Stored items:

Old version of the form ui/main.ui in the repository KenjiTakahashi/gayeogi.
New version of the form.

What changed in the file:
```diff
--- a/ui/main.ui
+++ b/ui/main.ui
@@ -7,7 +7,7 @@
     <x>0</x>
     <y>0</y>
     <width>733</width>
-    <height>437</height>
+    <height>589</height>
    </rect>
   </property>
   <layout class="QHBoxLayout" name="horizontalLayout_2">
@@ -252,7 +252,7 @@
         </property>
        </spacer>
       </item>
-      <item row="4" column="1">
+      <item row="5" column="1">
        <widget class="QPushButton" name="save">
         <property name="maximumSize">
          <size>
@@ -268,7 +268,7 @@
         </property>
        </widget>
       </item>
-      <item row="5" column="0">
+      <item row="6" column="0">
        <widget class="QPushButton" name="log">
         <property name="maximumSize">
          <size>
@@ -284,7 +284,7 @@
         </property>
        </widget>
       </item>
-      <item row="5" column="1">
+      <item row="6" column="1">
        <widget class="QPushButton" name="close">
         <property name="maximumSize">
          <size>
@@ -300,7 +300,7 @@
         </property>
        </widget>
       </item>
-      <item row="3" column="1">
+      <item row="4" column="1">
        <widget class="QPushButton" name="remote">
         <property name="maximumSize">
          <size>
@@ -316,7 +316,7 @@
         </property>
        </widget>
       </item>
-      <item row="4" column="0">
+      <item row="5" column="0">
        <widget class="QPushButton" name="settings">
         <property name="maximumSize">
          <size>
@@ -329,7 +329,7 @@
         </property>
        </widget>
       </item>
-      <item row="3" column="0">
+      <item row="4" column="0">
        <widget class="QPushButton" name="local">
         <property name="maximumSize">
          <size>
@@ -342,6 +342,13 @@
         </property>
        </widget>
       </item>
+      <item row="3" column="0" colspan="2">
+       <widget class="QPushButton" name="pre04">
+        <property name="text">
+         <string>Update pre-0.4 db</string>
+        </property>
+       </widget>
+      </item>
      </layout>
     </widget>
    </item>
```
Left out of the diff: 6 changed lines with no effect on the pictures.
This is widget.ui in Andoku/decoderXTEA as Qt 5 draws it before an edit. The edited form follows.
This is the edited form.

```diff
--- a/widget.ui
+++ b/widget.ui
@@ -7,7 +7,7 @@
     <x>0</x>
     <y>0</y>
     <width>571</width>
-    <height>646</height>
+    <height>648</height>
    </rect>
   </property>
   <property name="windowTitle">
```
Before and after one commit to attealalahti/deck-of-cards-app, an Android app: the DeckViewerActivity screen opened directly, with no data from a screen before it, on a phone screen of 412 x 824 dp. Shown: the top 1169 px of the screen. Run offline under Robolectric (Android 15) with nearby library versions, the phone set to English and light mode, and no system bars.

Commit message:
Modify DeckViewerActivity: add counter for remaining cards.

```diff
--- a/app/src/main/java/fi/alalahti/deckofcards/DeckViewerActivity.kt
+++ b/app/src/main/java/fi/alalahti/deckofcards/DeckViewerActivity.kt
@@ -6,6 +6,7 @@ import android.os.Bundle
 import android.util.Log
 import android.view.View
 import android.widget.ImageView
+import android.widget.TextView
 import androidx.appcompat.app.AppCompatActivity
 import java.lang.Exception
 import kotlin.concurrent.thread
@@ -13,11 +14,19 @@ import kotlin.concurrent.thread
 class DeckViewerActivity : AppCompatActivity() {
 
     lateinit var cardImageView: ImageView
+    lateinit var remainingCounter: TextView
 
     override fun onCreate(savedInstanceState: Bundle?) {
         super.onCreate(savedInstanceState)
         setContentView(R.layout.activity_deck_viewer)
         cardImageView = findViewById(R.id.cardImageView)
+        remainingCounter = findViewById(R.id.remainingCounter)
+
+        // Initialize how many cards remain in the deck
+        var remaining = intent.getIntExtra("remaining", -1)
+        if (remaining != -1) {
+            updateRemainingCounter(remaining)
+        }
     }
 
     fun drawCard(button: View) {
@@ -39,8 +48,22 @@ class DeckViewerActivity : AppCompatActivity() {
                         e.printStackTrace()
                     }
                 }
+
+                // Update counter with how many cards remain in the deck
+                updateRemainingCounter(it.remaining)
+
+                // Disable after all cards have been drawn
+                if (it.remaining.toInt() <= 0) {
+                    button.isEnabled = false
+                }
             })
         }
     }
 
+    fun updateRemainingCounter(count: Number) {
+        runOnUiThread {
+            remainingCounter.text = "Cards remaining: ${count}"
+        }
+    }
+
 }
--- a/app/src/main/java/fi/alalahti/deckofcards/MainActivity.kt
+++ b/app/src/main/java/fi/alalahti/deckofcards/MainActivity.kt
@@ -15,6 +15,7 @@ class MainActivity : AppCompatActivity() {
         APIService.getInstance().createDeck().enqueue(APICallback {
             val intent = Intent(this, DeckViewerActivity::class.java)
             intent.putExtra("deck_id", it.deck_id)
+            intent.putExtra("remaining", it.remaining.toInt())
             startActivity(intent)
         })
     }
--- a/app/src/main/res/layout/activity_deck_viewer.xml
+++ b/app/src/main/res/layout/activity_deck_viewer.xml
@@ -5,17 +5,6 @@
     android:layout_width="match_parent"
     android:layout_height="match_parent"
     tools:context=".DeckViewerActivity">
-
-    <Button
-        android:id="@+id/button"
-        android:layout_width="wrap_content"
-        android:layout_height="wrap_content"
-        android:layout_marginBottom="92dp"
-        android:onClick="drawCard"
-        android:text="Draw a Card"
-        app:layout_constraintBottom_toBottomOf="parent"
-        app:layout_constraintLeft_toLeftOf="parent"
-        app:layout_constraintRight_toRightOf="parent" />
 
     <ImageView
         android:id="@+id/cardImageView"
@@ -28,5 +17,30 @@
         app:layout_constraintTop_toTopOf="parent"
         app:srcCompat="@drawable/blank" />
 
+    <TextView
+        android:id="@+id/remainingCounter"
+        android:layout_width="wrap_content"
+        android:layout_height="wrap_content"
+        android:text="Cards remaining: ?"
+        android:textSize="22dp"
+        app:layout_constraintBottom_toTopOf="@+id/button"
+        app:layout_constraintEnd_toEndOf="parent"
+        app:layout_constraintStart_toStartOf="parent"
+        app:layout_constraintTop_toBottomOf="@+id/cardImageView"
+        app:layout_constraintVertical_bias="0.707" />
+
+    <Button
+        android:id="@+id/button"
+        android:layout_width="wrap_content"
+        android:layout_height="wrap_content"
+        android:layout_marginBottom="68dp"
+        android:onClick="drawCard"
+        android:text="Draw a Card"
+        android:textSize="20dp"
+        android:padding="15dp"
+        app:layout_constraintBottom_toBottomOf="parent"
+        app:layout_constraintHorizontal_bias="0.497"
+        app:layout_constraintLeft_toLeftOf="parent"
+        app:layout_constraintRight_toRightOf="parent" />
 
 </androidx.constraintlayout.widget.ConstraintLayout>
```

* _Aim of the exercise_
Output the lines above verbatim and in full.

* _Finished exercise_
Old version of the form ui/main.ui in the repository KenjiTakahashi/gayeogi.
New version of the form.

What changed in the file:
```diff
--- a/ui/main.ui
+++ b/ui/main.ui
@@ -7,7 +7,7 @@
     <x>0</x>
     <y>0</y>
     <width>733</width>
-    <height>437</height>
+    <height>589</height>
    </rect>
   </property>
   <layout class="QHBoxLayout" name="horizontalLayout_2">
@@ -252,7 +252,7 @@
         </property>
        </spacer>
       </item>
-      <item row="4" column="1">
+      <item row="5" column="1">
        <widget class="QPushButton" name="save">
         <property name="maximumSize">
          <size>
@@ -268,7 +268,7 @@
         </property>
        </widget>
       </item>
-      <item row="5" column="0">
+      <item row="6" column="0">
        <widget class="QPushButton" name="log">
         <property name="maximumSize">
          <size>
@@ -284,7 +284,7 @@
         </property>
        </widget>
       </item>
-      <item row="5" column="1">
+      <item row="6" column="1">
        <widget class="QPushButton" name="close">
         <property name="maximumSize">
          <size>
@@ -300,7 +300,7 @@
         </property>
        </widget>
       </item>
-      <item row="3" column="1">
+      <item row="4" column="1">
        <widget class="QPushButton" name="remote">
         <property name="maximumSize">
          <size>
@@ -316,7 +316,7 @@
         </property>
        </widget>
       </item>
-      <item row="4" column="0">
+      <item row="5" column="0">
        <widget class="QPushButton" name="settings">
         <property name="maximumSize">
          <size>
@@ -329,7 +329,7 @@
         </property>
        </widget>
       </item>
-      <item row="3" column="0">
+      <item row="4" column="0">
        <widget class="QPushButton" name="local">
         <property name="maximumSize">
          <size>
@@ -342,6 +342,13 @@
         </property>
        </widget>
       </item>
+      <item row="3" column="0" colspan="2">
+       <widget class="QPushButton" name="pre04">
+        <property name="text">
+         <string>Update pre-0.4 db</string>
+        </property>
+       </widget>
+      </item>
      </layout>
     </widget>
    </item>
```
Left out of the diff: 6 changed lines with no effect on the pictures.
This is widget.ui in Andoku/decoderXTEA as Qt 5 draws it before an edit. The edited form follows.
This is the edited form.

```diff
--- a/widget.ui
+++ b/widget.ui
@@ -7,7 +7,7 @@
     <x>0</x>
     <y>0</y>
     <width>571</width>
-    <height>646</height>
+    <height>648</height>
    </rect>
   </property>
   <property name="windowTitle">
```
Before and after one commit to attealalahti/deck-of-cards-app, an Android app: the DeckViewerActivity screen opened directly, with no data from a screen before it, on a phone screen of 412 x 824 dp. Shown: the top 1169 px of the screen. Run offline under Robolectric (Android 15) with nearby library versions, the phone set to English and light mode, and no system bars.

Commit message:
Modify DeckViewerActivity: add counter for remaining cards.

```diff
--- a/app/src/main/java/fi/alalahti/deckofcards/DeckViewerActivity.kt
+++ b/app/src/main/java/fi/alalahti/deckofcards/DeckViewerActivity.kt
@@ -6,6 +6,7 @@ import android.os.Bundle
 import android.util.Log
 import android.view.View
 import android.widget.ImageView
+import android.widget.TextView
 import androidx.appcompat.app.AppCompatActivity
 import java.lang.Exception
 import kotlin.concurrent.thread
@@ -13,11 +14,19 @@ import kotlin.concurrent.thread
 class DeckViewerActivity : AppCompatActivity() {
 
     lateinit var cardImageView: ImageView
+    lateinit var remainingCounter: TextView
 
     override fun onCreate(savedInstanceState: Bundle?) {
         super.onCreate(savedInstanceState)
         setContentView(R.layout.activity_deck_viewer)
         cardImageView = findViewById(R.id.cardImageView)
+        remainingCounter = findViewById(R.id.remainingCounter)
+
+        // Initialize how many cards remain in the deck
+        var remaining = intent.getIntExtra("remaining", -1)
+        if (remaining != -1) {
+            updateRemainingCounter(remaining)
+        }
     }
 
     fun drawCard(button: View) {
@@ -39,8 +48,22 @@ class DeckViewerActivity : AppCompatActivity() {
                         e.printStackTrace()
                     }
                 }
+
+                // Update counter with how many cards remain in the deck
+                updateRemainingCounter(it.remaining)
+
+                // Disable after all cards have been drawn
+                if (it.remaining.toInt() <= 0) {
+                    button.isEnabled = false
+                }
             })
         }
     }
 
+    fun updateRemainingCounter(count: Number) {
+        runOnUiThread {
+            remainingCounter.text = "Cards remaining: ${count}"
+        }
+    }
+
 }
--- a/app/src/main/java/fi/alalahti/deckofcards/MainActivity.kt
+++ b/app/src/main/java/fi/alalahti/deckofcards/MainActivity.kt
@@ -15,6 +15,7 @@ class MainActivity : AppCompatActivity() {
         APIService.getInstance().createDeck().enqueue(APICallback {
             val intent = Intent(this, DeckViewerActivity::class.java)
             intent.putExtra("deck_id", it.deck_id)
+            intent.putExtra("remaining", it.remaining.toInt())
             startActivity(intent)
         })
     }
--- a/app/src/main/res/layout/activity_deck_viewer.xml
+++ b/app/src/main/res/layout/activity_deck_viewer.xml
@@ -5,17 +5,6 @@
     android:layout_width="match_parent"
     android:layout_height="match_parent"
     tools:context=".DeckViewerActivity">
-
-    <Button
-        android:id="@+id/button"
-        android:layout_width="wrap_content"
-        android:layout_height="wrap_content"
-        android:layout_marginBottom="92dp"
-        android:onClick="drawCard"
-        android:text="Draw a Card"
-        app:layout_constraintBottom_toBottomOf="parent"
-        app:layout_constraintLeft_toLeftOf="parent"
-        app:layout_constraintRight_toRightOf="parent" />
 
     <ImageView
         android:id="@+id/cardImageView"
@@ -28,5 +17,30 @@
         app:layout_constraintTop_toTopOf="parent"
         app:srcCompat="@drawable/blank" />
 
+    <TextView
+        android:id="@+id/remainingCounter"
+        android:layout_width="wrap_content"
+        android:layout_height="wrap_content"
+        android:text="Cards remaining: ?"
+        android:textSize="22dp"
+        app:layout_constraintBottom_toTopOf="@+id/button"
+        app:layout_constraintEnd_toEndOf="parent"
+        app:layout_constraintStart_toStartOf="parent"
+        app:layout_constraintTop_toBottomOf="@+id/cardImageView"
+        app:layout_constraintVertical_bias="0.707" />
+
+    <Button
+        android:id="@+id/button"
+        android:layout_width="wrap_content"
+        android:layout_height="wrap_content"
+        android:layout_marginBottom="68dp"
+        android:onClick="drawCard"
+        android:text="Draw a Card"
+        android:textSize="20dp"
+        android:padding="15dp"
+        app:layout_constraintBottom_toBottomOf="parent"
+        app:layout_constraintHorizontal_bias="0.497"
+        app:layout_constraintLeft_toLeftOf="parent"
+        app:layout_constraintRight_toRightOf="parent" />
 
 </androidx.constraintlayout.widget.ConstraintLayout>
```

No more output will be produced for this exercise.